On Saturday night, the driver of a sports utility vehicle lost control in a construction zone near the Bank of America Plaza in downtown Seattle. The car flipped over and slammed into a pedestrian who was near the scene. The crash happened near 10 p.m. close to the intersection of 5th Avenue and Columbia Street.
Two people, the driver and a passenger, were inside the SUV during the crash. The driver was trapped inside the car, pinned between his steering wheel and a construction rig. Firefighters were able to extract the driver.
All three people involved in the collision were rushed to Harborview Medical Center in Seattle. According to hospital authorities, all involved are now in stable condition.
Police have not yet told reports whether they believe that drugs or alcohol might be factors in the crash. In cases where an at-fault driver suffers severe injuries in a crash, police do not typically conduct a field sobriety test at the scene. The most important priority during this type of accident is getting any injured people medical treatment as soon as possible. In these situations, police may later determine the cause of the accident by testing blood drawn from the at-fault driver while he or she was in the hospital. These tests can take weeks or even months to complete.
Police have not yet told reporters whether they expect to charge the driver of the SUV with vehicular assault or any other criminal charges.
Who Has The Right To File A Claim After A Crash Like This?
After a serious accident, it’s common for injured victims to be confused about whether they’re allowed to file a claim against the at-fault driver’s insurance. Many people never seek the compensation they deserve because they don’t believe that they can negotiate with an insurance company.

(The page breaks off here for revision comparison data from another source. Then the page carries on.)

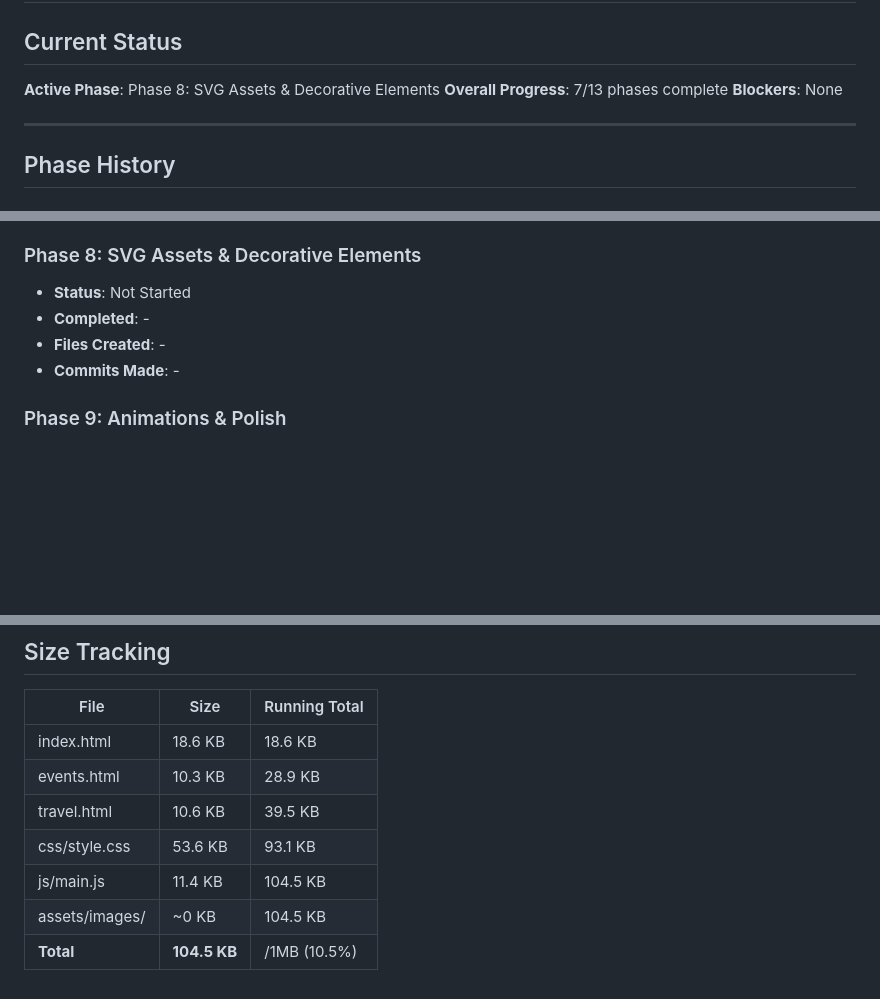
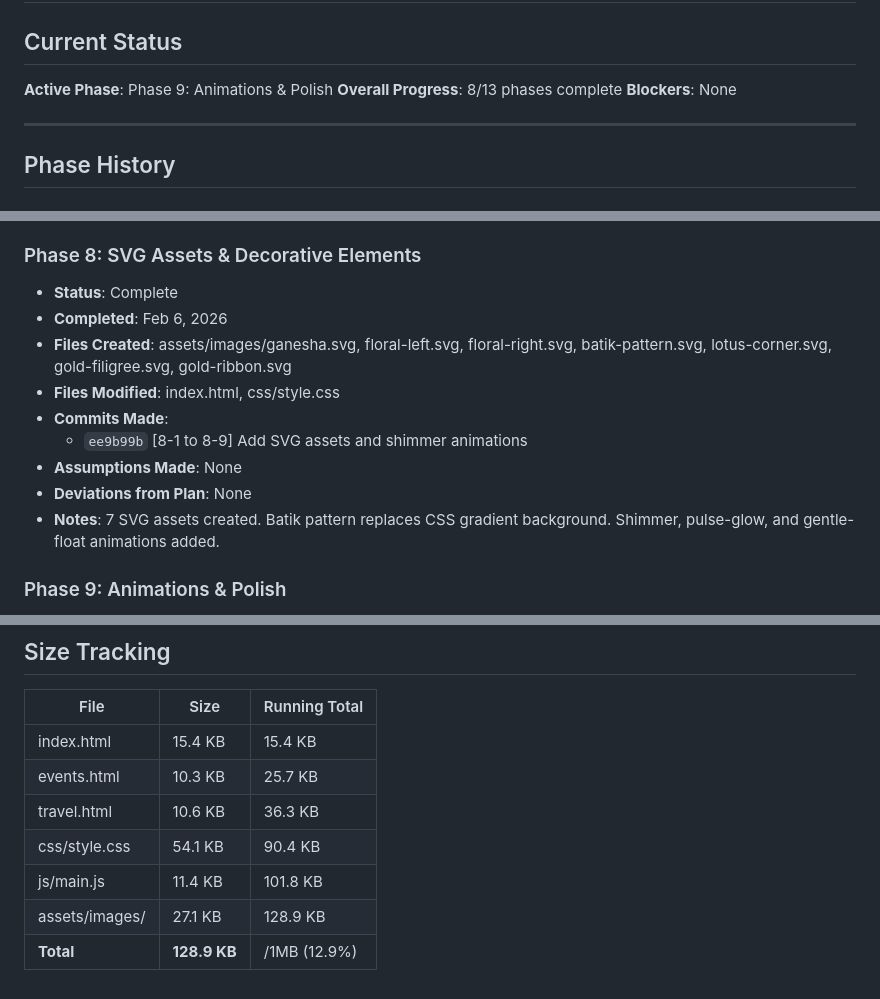
Before and after one commit to pb73-max/WeddingWebsiteFINALtheme, a Markdown page: PROGRESS.md, 3 parts joined by grey strips. Rendered like a GitHub page; blank space fills up the shorter version.

Commit message:
[8-complete] Update tracking files with Phase 8 completion
Co-Authored-By: Claude Opus 4.5 <noreply@anthropic.com>

```diff
--- a/PROGRESS.md
+++ b/PROGRESS.md
@@ -1,8 +1,8 @@
 # Prerna & Arpit Wedding Website - Progress Tracker
 
 ## Current Status
-**Active Phase**: Phase 8: SVG Assets & Decorative Elements
-**Overall Progress**: 7/13 phases complete
+**Active Phase**: Phase 9: Animations & Polish
+**Overall Progress**: 8/13 phases complete
 **Blockers**: None
 
 ---
@@ -86,10 +86,15 @@
 - **Notes**: Route cards for 3 cities (Mumbai, Delhi, Bangalore), venue section with Google Maps, accommodation info, 4 local tip cards. Full responsive styling.
 
 ### Phase 8: SVG Assets & Decorative Elements
-- **Status**: Not Started
-- **Completed**: -
-- **Files Created**: -
-- **Commits Made**: -
+- **Status**: Complete
+- **Completed**: Feb 6, 2026
+- **Files Created**: assets/images/ganesha.svg, floral-left.svg, floral-right.svg, batik-pattern.svg, lotus-corner.svg, gold-filigree.svg, gold-ribbon.svg
+- **Files Modified**: index.html, css/style.css
+- **Commits Made**:
+  - `ee9b99b` [8-1 to 8-9] Add SVG assets and shimmer animations
+- **Assumptions Made**: None
+- **Deviations from Plan**: None
+- **Notes**: 7 SVG assets created. Batik pattern replaces CSS gradient background. Shimmer, pulse-glow, and gentle-float animations added.
 
 ### Phase 9: Animations & Polish
 - **Status**: Not Started
@@ -143,10 +148,10 @@
 
 | File | Size | Running Total |
 |------|------|---------------|
-| index.html | 18.6 KB | 18.6 KB |
-| events.html | 10.3 KB | 28.9 KB |
-| travel.html | 10.6 KB | 39.5 KB |
-| css/style.css | 53.6 KB | 93.1 KB |
-| js/main.js | 11.4 KB | 104.5 KB |
-| assets/images/ | ~0 KB | 104.5 KB |
-| **Total** | **104.5 KB** | /1MB (10.5%)
+| index.html | 15.4 KB | 15.4 KB |
+| events.html | 10.3 KB | 25.7 KB |
+| travel.html | 10.6 KB | 36.3 KB |
+| css/style.css | 54.1 KB | 90.4 KB |
+| js/main.js | 11.4 KB | 101.8 KB |
+| assets/images/ | 27.1 KB | 128.9 KB |
+| **Total** | **128.9 KB** | /1MB (12.9%)
```
Also changed, not shown: RESTORE_POINTS.md (+12 -2 lines).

After a crash like this, the at-fault driver (the person who caused the wreck) can’t seek damages from their own liability insurance. If they live in Washington State, however, it’s likely that their policy comes with Personal Injury Protection (PIP). PIP is a pool of money that can cover expenses like medical bills, wage loss, and hiring someone to help out around the home while an injured person recovers. It doesn’t matter if the person using PIP coverage is the one who caused the accident; PIP is a “no-fault” coverage that will pay out regardless of who caused the accident.

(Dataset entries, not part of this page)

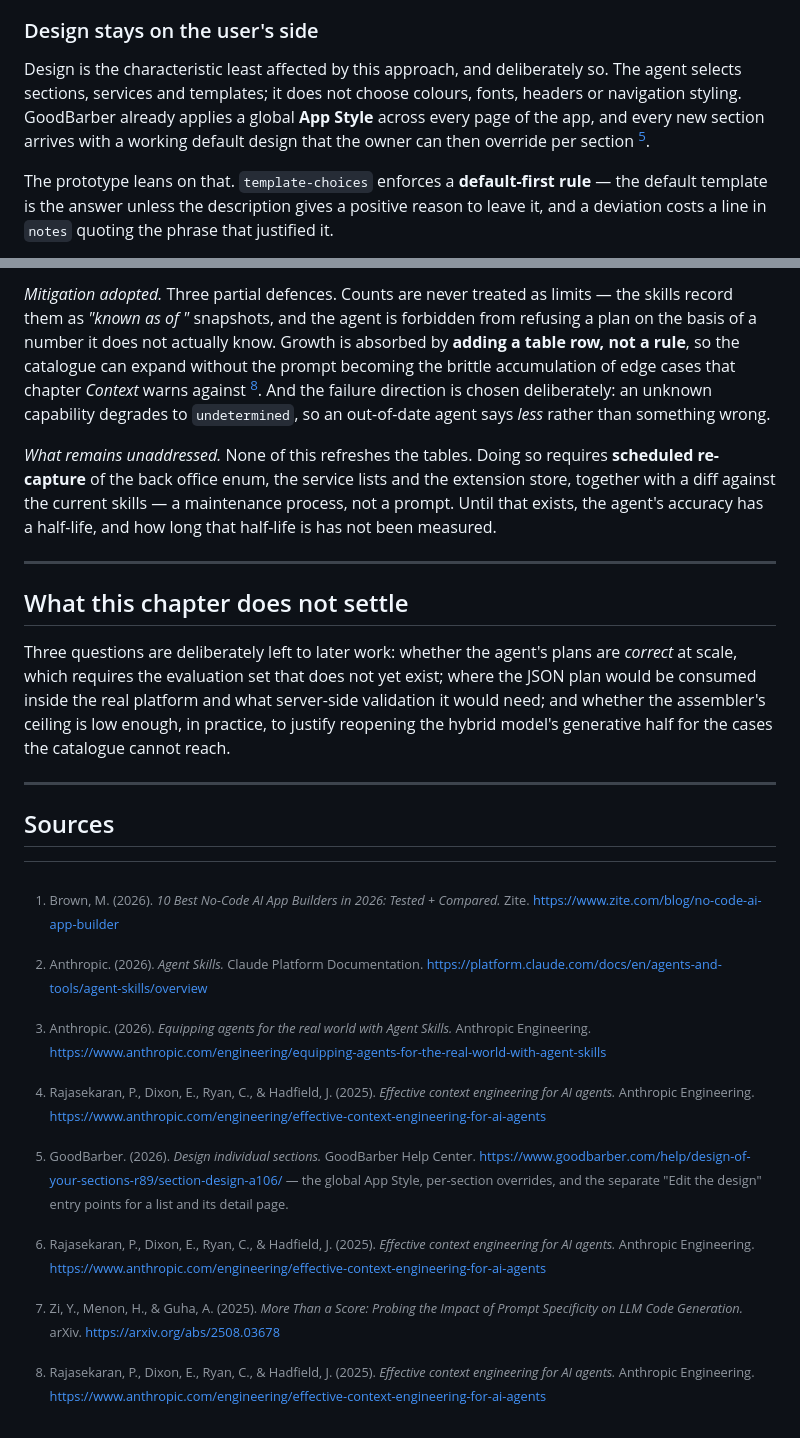
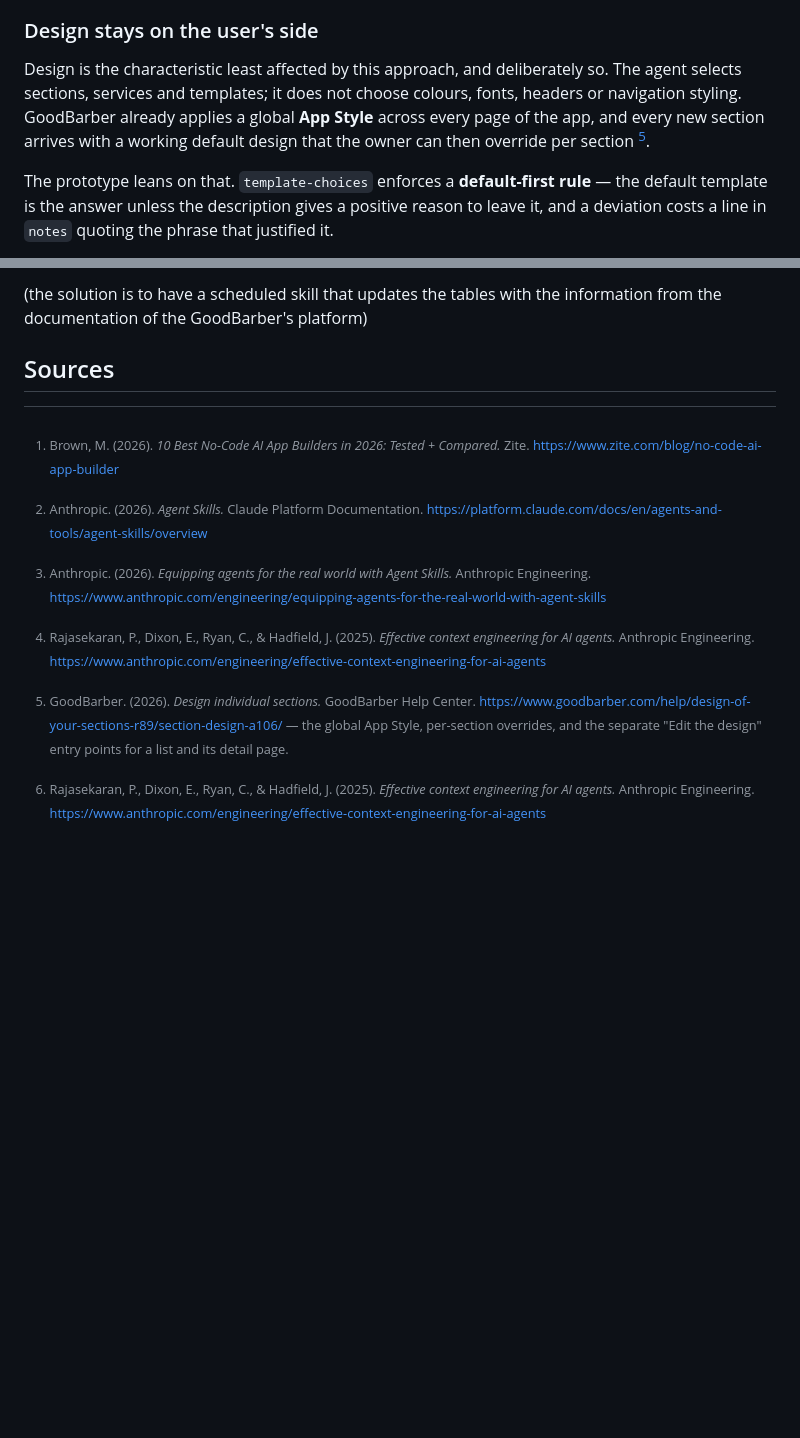
Before and after one commit to mjorgecs/gb-ai, a Markdown page: ai-output/5-agent.md, 2 parts joined by grey strips. Drawn GitHub-style; blank space fills up the shorter version.

```diff
--- a/ai-output/5-agent.md
+++ b/ai-output/5-agent.md
@@ -123,7 +123,7 @@ The plan is also **reproducible by hand**: a user can follow it in the back offi
 
 ### Design stays on the user's side
 
-Design is the characteristic least affected by this approach, and deliberately so. The agent selects sections, services and templates; it does not choose colours, fonts, headers or navigation styling. GoodBarber already applies a global **App Style** across every page of the app, and every new section arrives with a working default design that the owner can then override per section [^7].
+Design is the characteristic least affected by this approach, and deliberately so. The agent selects sections, services and templates; it does not choose colours, fonts, headers or navigation styling. GoodBarber already applies a global **App Style** across every page of the app, and every new section arrives with a working default design that the owner can then override per section [^6].
 
 The prototype leans on that. `template-choices` enforces a **default-first rule** — the default template is the answer unless the description gives a positive reason to leave it, and a deviation costs a line in `notes` quoting the phrase that justified it.
 
@@ -165,30 +155,14 @@ This is the structural challenge of the assembler model. The agent's competence
 
-*Mitigation adopted.* Three partial defences. Counts are never treated as limits — the skills record them as *"known as of <date>"* snapshots, and the agent is forbidden from refusing a plan on the basis of a number it does not actually know. Growth is absorbed by **adding a table row, not a rule**, so the catalogue can expand without the prompt becoming the brittle accumulation of edge cases that chapter *Context* warns against [^5]. And the failure direction is chosen deliberately: an unknown capability degrades to `undetermined`, so an out-of-date agent says *less* rather than something wrong.
-
-*What remains unaddressed.* None of this refreshes the tables. Doing so requires **scheduled re-capture** of the back office enum, the service lists and the extension store, together with a diff against the current skills — a maintenance process, not a prompt. Until that exists, the agent's accuracy has a half-life, and how long that half-life is has not been measured.
-
----
-
-## What this chapter does not settle
-
-Three questions are deliberately left to later work: whether the agent's plans are *correct* at scale, which requires the evaluation set that does not yet exist; where the JSON plan would be consumed inside the real platform and what server-side validation it would need; and whether the assembler's ceiling is low enough, in practice, to justify reopening the hybrid model's generative half for the cases the catalogue cannot reach.
-
----
+(the solution is to have a scheduled skill that updates the tables with the information from the documentation of the GoodBarber's platform)
 
 ## Sources
 
 [^1]: Brown, M. (2026). _10 Best No-Code AI App Builders in 2026: Tested + Compared._ Zite. [https://www.zite.com/blog/no-code-ai-app-builder](https://www.zite.com/blog/no-code-ai-app-builder)
 
-[^2]: GoodBarber. (2026). _Understand app sections and structure._ GoodBarber Help Center, last updated July 2026. [https://www.goodbarber.com/help/organize-your-content-r93/understand-app-sections-and-structure-a34/](https://www.goodbarber.com/help/organize-your-content-r93/understand-app-sections-and-structure-a34/) — the section families, the connector model, and the documented 120-section per-app limit. Accessed 2026-08-26.
+[^2]: Anthropic. (2026). _Agent Skills._ Claude Platform Documentation. [https://platform.claude.com/docs/en/agents-and-tools/agent-skills/overview](https://platform.claude.com/docs/en/agents-and-tools/agent-skills/overview)
 
-[^3]: Anthropic. (2026). _Agent Skills._ Claude Platform Documentation. [https://platform.claude.com/docs/en/agents-and-tools/agent-skills/overview](https://platform.claude.com/docs/en/agents-and-tools/agent-skills/overview)
+[^3]: Anthropic. (2026). _Equipping agents for the real world with Agent Skills._ Anthropic Engineering. [https://www.anthropic.com/engineering/equipping-agents-for-the-real-world-with-agent-skills](https://www.anthropic.com/engineering/equipping-agents-for-the-real-world-with-agent-skills)
 
-[^4]: Anthropic. (2026). _Equipping agents for the real world with Agent Skills._ Anthropic Engineering. [https://www.anthropic.com/engineering/equipping-agents-for-the-real-world-with-agent-skills](https://www.anthropic.com/engineering/equipping-agents-for-the-real-world-with-agent-skills)
+[^4]: Rajasekaran, P., Dixon, E., Ryan, C., & Hadfield, J. (2025). _Effective context engineering for AI agents._ Anthropic Engineering. [https://www.anthropic.com/engineering/effective-context-engineering-for-ai-agents](https://www.anthropic.com/engineering/effective-context-engineering-for-ai-agents)
 
-[^5]: Rajasekaran, P., Dixon, E., Ryan, C., & Hadfield, J. (2025). _Effective context engineering for AI agents._ Anthropic Engineering. [https://www.anthropic.com/engineering/effective-context-engineering-for-ai-agents](https://www.anthropic.com/engineering/effective-context-engineering-for-ai-agents)
-
-[^6]: OpenAI. (2026). _What are tokens and how to count them?_ OpenAI Help Center. [https://help.openai.com/en/articles/4936856-what-are-tokens-and-how-to-count-them](https://help.openai.com/en/articles/4936856-what-are-tokens-and-how-to-count-them) — the word-count-to-token ratio used for the estimates above, which are approximations and not measured counts.
-
-[^7]: GoodBarber. (2026). _Design individual sections._ GoodBarber Help Center. [https://www.goodbarber.com/help/design-of-your-sections-r89/section-design-a106/](https://www.goodbarber.com/help/design-of-your-sections-r89/section-design-a106/) — the global App Style, per-section overrides, and the separate "Edit the design" entry points for a list and its detail page.
-
-[^8]: Zi, Y., Menon, H., & Guha, A. (2025). _More Than a Score: Probing the Impact of Prompt Specificity on LLM Code Generation._ arXiv. [https://arxiv.org/abs/2508.03678](https://arxiv.org/abs/2508.03678)
+[^6]: GoodBarber. (2026). _Design individual sections._ GoodBarber Help Center. [https://www.goodbarber.com/help/design-of-your-sections-r89/section-design-a106/](https://www.goodbarber.com/help/design-of-your-sections-r89/section-design-a106/) — the global App Style, per-section overrides, and the separate "Edit the design" entry points for a list and its detail page.
```
Also changed, not shown: other parts of ai-output/5-agent.md (+8 -18 lines), ai-output/4-goals.md (+1 -1 lines).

In this crash, the pedestrian would be able to go after the at-fault driver’s liability coverage to pay for damages such as their medical bills, wage loss, and other expenses. Liability coverage is a separate pool of money from PIP coverage, and there are generally much higher limits on this sort of policy. In Washington State, a pedestrian who is injured in an accident can also use the at-fault driver’s PIP coverage. If the pedestrian has their own car insurance, they may be able to use their Uninsured/Underinsured Motorist coverage even though they weren’t in their own vehicle at the time of the crash. If the at-fault driver was drunk, drugged, or otherwise behaving in a way that will allow a court to convict them of vehicular assault, the pedestrian may also be able to recover some money through the Washington State Crime Victims’ Compensation Fund. It’s also possible that a criminally reckless driver could be required to pay restitution to their victims as part of their sentencing, but this rarely covers a severely injured victim’s entire financial needs.
In a crash like this one, the passenger would have similar rights as the pedestrian under Washington State law. Even though the passenger was inside the at-fault driver’s vehicle, they would still be considered a victim. An injured passenger can bring a claim against an at-fault driver even if that driver is their direct relative.
Insurance law can be complicated, and it’s especially hard for an injured victim to figure out what they need to do to get appropriate compensation after an accident. If you have any questions about the law, it’s a good idea to get in touch with a car accident attorney. If you would like to have a free consultation with our legal team about your rights as a victim, you can get in touch by using our convenient chat feature, calling (206) 727-4000, or using our contact form.
Image source: The Seattle Fire Department